▶ **Task goal**: Without the pictures, output the records below exactly as they are.

▶ **Material supplied**:

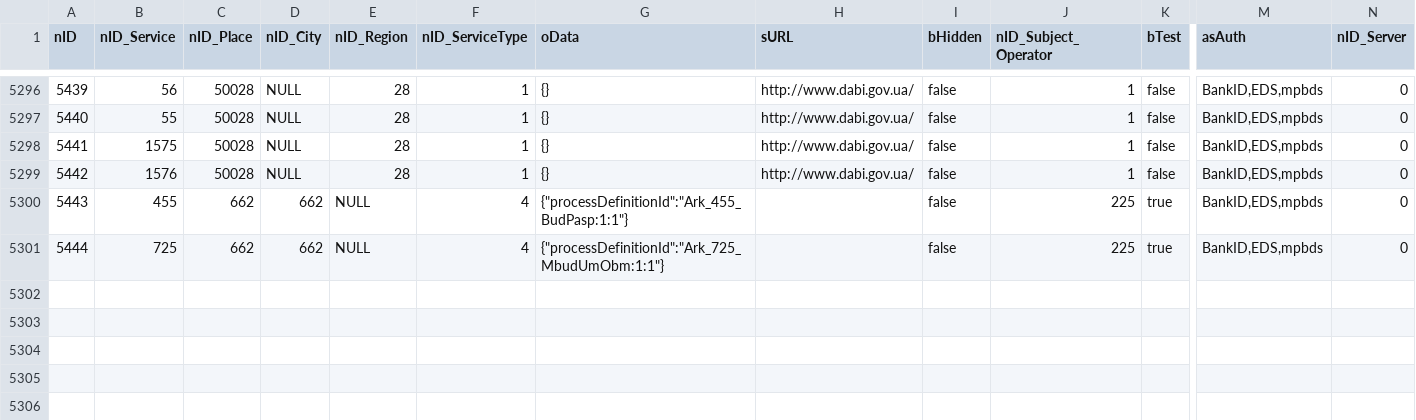
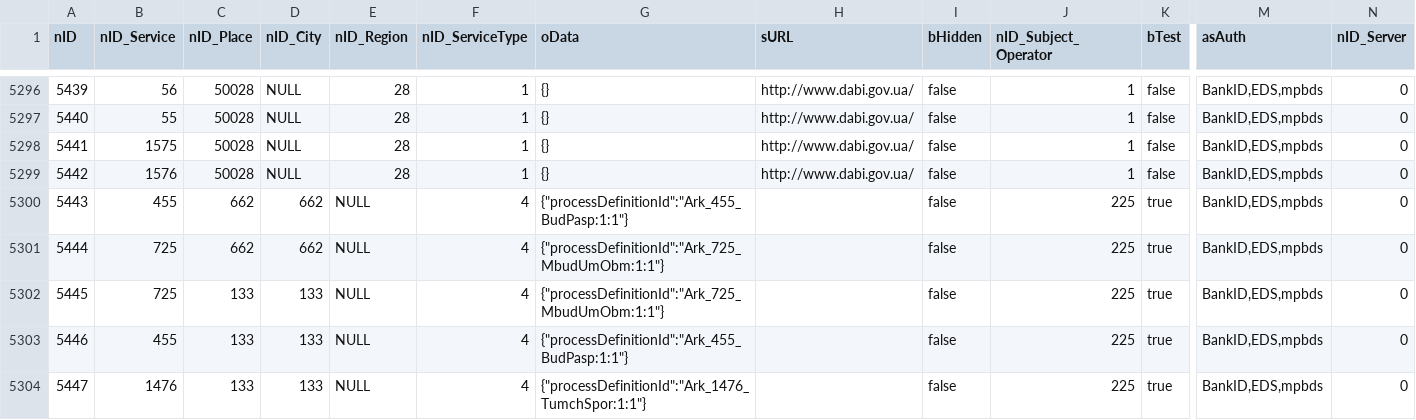
Before and after one commit to iGov-UA/iGov_Data, a CSV file: wf-central/src/main/resources/data/iGov__Test_Delta/ServiceData.csv, drawn as a sheet; only a part is shown, gaps mark what is left out; rows hold the shown columns only; the diff names each change by its address in the sheet, - before the commit and + after, or states it on an @@ line.

Commit message:
Obuxiv 3 bud

```diff
--- a/wf-central/src/main/resources/data/iGov__Test_Delta/ServiceData.csv
+++ b/wf-central/src/main/resources/data/iGov__Test_Delta/ServiceData.csv
+row 5302: 5445 | 725 | 133 | 133 | NULL | 4 | {"processDefinitionId":"Ark_725_MbudUmObm:1:1"} |  | false | 225 | true | BankID,EDS,mpbds | 0
+row 5303: 5446 | 455 | 133 | 133 | NULL | 4 | {"processDefinitionId":"Ark_455_BudPasp:1:1"} |  | false | 225 | true | BankID,EDS,mpbds | 0
+row 5304: 5447 | 1476 | 133 | 133 | NULL | 4 | {"processDefinitionId":"Ark_1476_TumchSpor:1:1"} |  | false | 225 | true | BankID,EDS,mpbds | 0
```
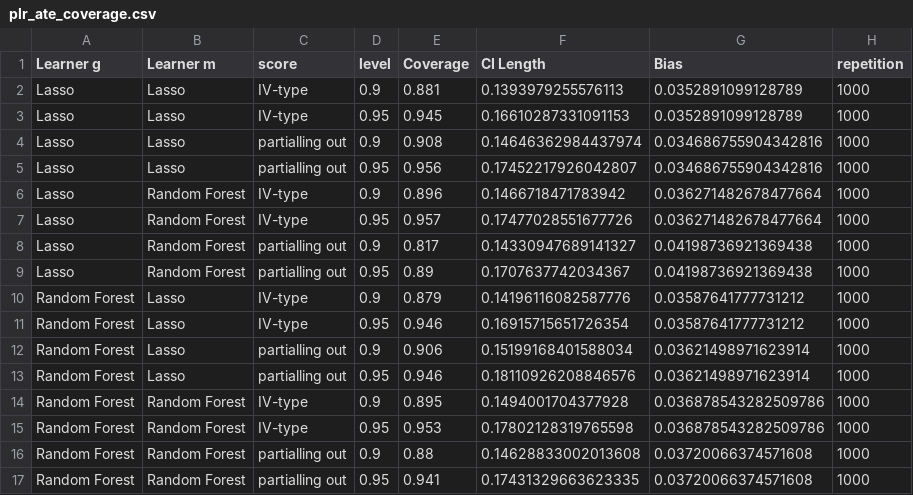
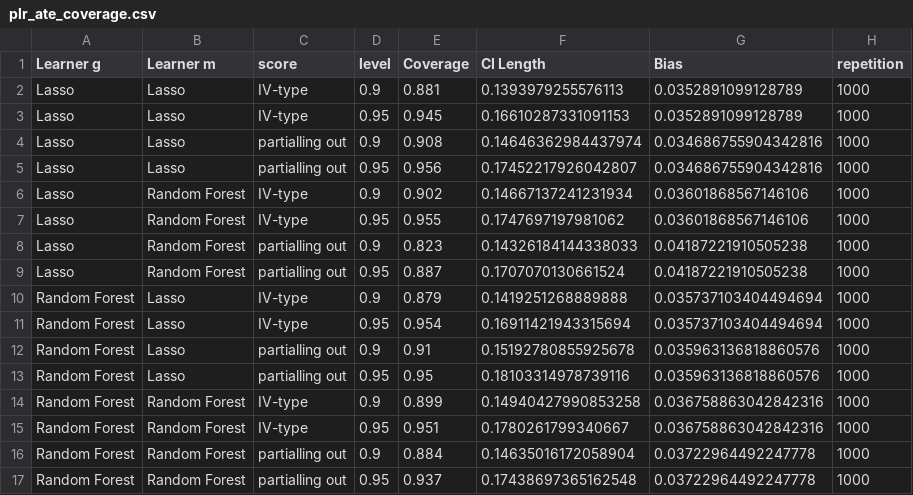
Before and after one commit to DoubleML/doubleml-coverage, a CSV file: results/plm/plr_ate_coverage.csv, drawn as a sheet.

```diff
--- a/results/plm/plr_ate_coverage.csv
+++ b/results/plm/plr_ate_coverage.csv
@@ -5,13 +5,13 @@ Lasso,Lasso,partialling out,0.9,0.908,0.14646362984437974,0.034686755904342816,1
 Lasso,Lasso,partialling out,0.95,0.956,0.17452217926042807,0.034686755904342816,1000
-Lasso,Random Forest,IV-type,0.9,0.896,0.1466718471783942,0.036271482678477664,1000
-Lasso,Random Forest,IV-type,0.95,0.957,0.17477028551677726,0.036271482678477664,1000
-Lasso,Random Forest,partialling out,0.9,0.817,0.14330947689141327,0.04198736921369438,1000
-Lasso,Random Forest,partialling out,0.95,0.89,0.1707637742034367,0.04198736921369438,1000
-Random Forest,Lasso,IV-type,0.9,0.879,0.14196116082587776,0.03587641777731212,1000
-Random Forest,Lasso,IV-type,0.95,0.946,0.16915715651726354,0.03587641777731212,1000
-Random Forest,Lasso,partialling out,0.9,0.906,0.15199168401588034,0.03621498971623914,1000
-Random Forest,Lasso,partialling out,0.95,0.946,0.18110926208846576,0.03621498971623914,1000
-Random Forest,Random Forest,IV-type,0.9,0.895,0.1494001704377928,0.036878543282509786,1000
-Random Forest,Random Forest,IV-type,0.95,0.953,0.17802128319765598,0.036878543282509786,1000
-Random Forest,Random Forest,partialling out,0.9,0.88,0.14628833002013608,0.03720066374571608,1000
-Random Forest,Random Forest,partialling out,0.95,0.941,0.17431329663623335,0.03720066374571608,1000
+Lasso,Random Forest,IV-type,0.9,0.902,0.14667137241231934,0.03601868567146106,1000
+Lasso,Random Forest,IV-type,0.95,0.955,0.1747697197981062,0.03601868567146106,1000
+Lasso,Random Forest,partialling out,0.9,0.823,0.14326184144338033,0.04187221910505238,1000
+Lasso,Random Forest,partialling out,0.95,0.887,0.1707070130661524,0.04187221910505238,1000
+Random Forest,Lasso,IV-type,0.9,0.879,0.1419251268889888,0.035737103404494694,1000
+Random Forest,Lasso,IV-type,0.95,0.954,0.16911421943315694,0.035737103404494694,1000
+Random Forest,Lasso,partialling out,0.9,0.91,0.15192780855925678,0.035963136818860576,1000
+Random Forest,Lasso,partialling out,0.95,0.95,0.18103314978739116,0.035963136818860576,1000
+Random Forest,Random Forest,IV-type,0.9,0.899,0.14940427990853258,0.036758863042842316,1000
+Random Forest,Random Forest,IV-type,0.95,0.951,0.1780261799340667,0.036758863042842316,1000
+Random Forest,Random Forest,partialling out,0.9,0.884,0.14635016172058904,0.03722964492247778,1000
+Random Forest,Random Forest,partialling out,0.95,0.937,0.17438697365162548,0.03722964492247778,1000
```
Also changed, not shown: 1 other file.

▶ **Task answer**:
Before and after one commit to iGov-UA/iGov_Data, a CSV file: wf-central/src/main/resources/data/iGov__Test_Delta/ServiceData.csv, drawn as a sheet; only a part is shown, gaps mark what is left out; rows hold the shown columns only; the diff names each change by its address in the sheet, - before the commit and + after, or states it on an @@ line.

Commit message:
Obuxiv 3 bud

```diff
--- a/wf-central/src/main/resources/data/iGov__Test_Delta/ServiceData.csv
+++ b/wf-central/src/main/resources/data/iGov__Test_Delta/ServiceData.csv
+row 5302: 5445 | 725 | 133 | 133 | NULL | 4 | {"processDefinitionId":"Ark_725_MbudUmObm:1:1"} |  | false | 225 | true | BankID,EDS,mpbds | 0
+row 5303: 5446 | 455 | 133 | 133 | NULL | 4 | {"processDefinitionId":"Ark_455_BudPasp:1:1"} |  | false | 225 | true | BankID,EDS,mpbds | 0
+row 5304: 5447 | 1476 | 133 | 133 | NULL | 4 | {"processDefinitionId":"Ark_1476_TumchSpor:1:1"} |  | false | 225 | true | BankID,EDS,mpbds | 0
```
Before and after one commit to DoubleML/doubleml-coverage, a CSV file: results/plm/plr_ate_coverage.csv, drawn as a sheet.

```diff
--- a/results/plm/plr_ate_coverage.csv
+++ b/results/plm/plr_ate_coverage.csv
@@ -5,13 +5,13 @@ Lasso,Lasso,partialling out,0.9,0.908,0.14646362984437974,0.034686755904342816,1
 Lasso,Lasso,partialling out,0.95,0.956,0.17452217926042807,0.034686755904342816,1000
-Lasso,Random Forest,IV-type,0.9,0.896,0.1466718471783942,0.036271482678477664,1000
-Lasso,Random Forest,IV-type,0.95,0.957,0.17477028551677726,0.036271482678477664,1000
-Lasso,Random Forest,partialling out,0.9,0.817,0.14330947689141327,0.04198736921369438,1000
-Lasso,Random Forest,partialling out,0.95,0.89,0.1707637742034367,0.04198736921369438,1000
-Random Forest,Lasso,IV-type,0.9,0.879,0.14196116082587776,0.03587641777731212,1000
-Random Forest,Lasso,IV-type,0.95,0.946,0.16915715651726354,0.03587641777731212,1000
-Random Forest,Lasso,partialling out,0.9,0.906,0.15199168401588034,0.03621498971623914,1000
-Random Forest,Lasso,partialling out,0.95,0.946,0.18110926208846576,0.03621498971623914,1000
-Random Forest,Random Forest,IV-type,0.9,0.895,0.1494001704377928,0.036878543282509786,1000
-Random Forest,Random Forest,IV-type,0.95,0.953,0.17802128319765598,0.036878543282509786,1000
-Random Forest,Random Forest,partialling out,0.9,0.88,0.14628833002013608,0.03720066374571608,1000
-Random Forest,Random Forest,partialling out,0.95,0.941,0.17431329663623335,0.03720066374571608,1000
+Lasso,Random Forest,IV-type,0.9,0.902,0.14667137241231934,0.03601868567146106,1000
+Lasso,Random Forest,IV-type,0.95,0.955,0.1747697197981062,0.03601868567146106,1000
+Lasso,Random Forest,partialling out,0.9,0.823,0.14326184144338033,0.04187221910505238,1000
+Lasso,Random Forest,partialling out,0.95,0.887,0.1707070130661524,0.04187221910505238,1000
+Random Forest,Lasso,IV-type,0.9,0.879,0.1419251268889888,0.035737103404494694,1000
+Random Forest,Lasso,IV-type,0.95,0.954,0.16911421943315694,0.035737103404494694,1000
+Random Forest,Lasso,partialling out,0.9,0.91,0.15192780855925678,0.035963136818860576,1000
+Random Forest,Lasso,partialling out,0.95,0.95,0.18103314978739116,0.035963136818860576,1000
+Random Forest,Random Forest,IV-type,0.9,0.899,0.14940427990853258,0.036758863042842316,1000
+Random Forest,Random Forest,IV-type,0.95,0.951,0.1780261799340667,0.036758863042842316,1000
+Random Forest,Random Forest,partialling out,0.9,0.884,0.14635016172058904,0.03722964492247778,1000
+Random Forest,Random Forest,partialling out,0.95,0.937,0.17438697365162548,0.03722964492247778,1000
```
Also changed, not shown: 1 other file.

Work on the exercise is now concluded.